Among the entries below, find all lines that include "README" and copy them.

▶ **Recorded data**:
□ □ □ □

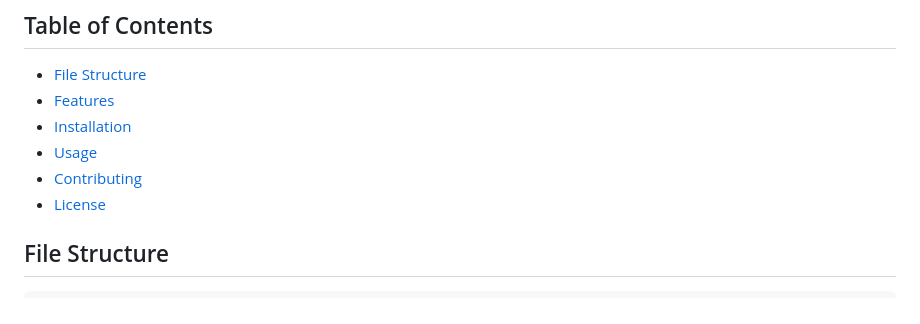
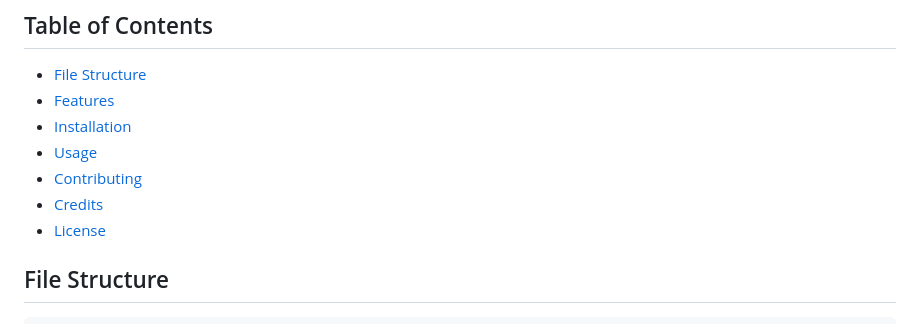
Before and after one commit to Muhammad315/php-product-manager, a Markdown page: README.md, the part around the change. GitHub-like rendering.

Commit message:
Update README.md
minor changes.

```diff
--- a/README.md
+++ b/README.md
@@ -9,6 +9,7 @@ PHP Product Manager is a web application designed to manage user profiles, produ
 - [Installation](#installation)
 - [Usage](#usage)
 - [Contributing](#contributing)
+- [Credits](#credits)
 - [License](#license)
 
 ## File Structure
```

□ □ □ □

▶ **Answer to this problem**:
Before and after one commit to Muhammad315/php-product-manager, a Markdown page: README.md, the part around the change. GitHub-like rendering.
Update README.md
--- a/README.md
+++ b/README.md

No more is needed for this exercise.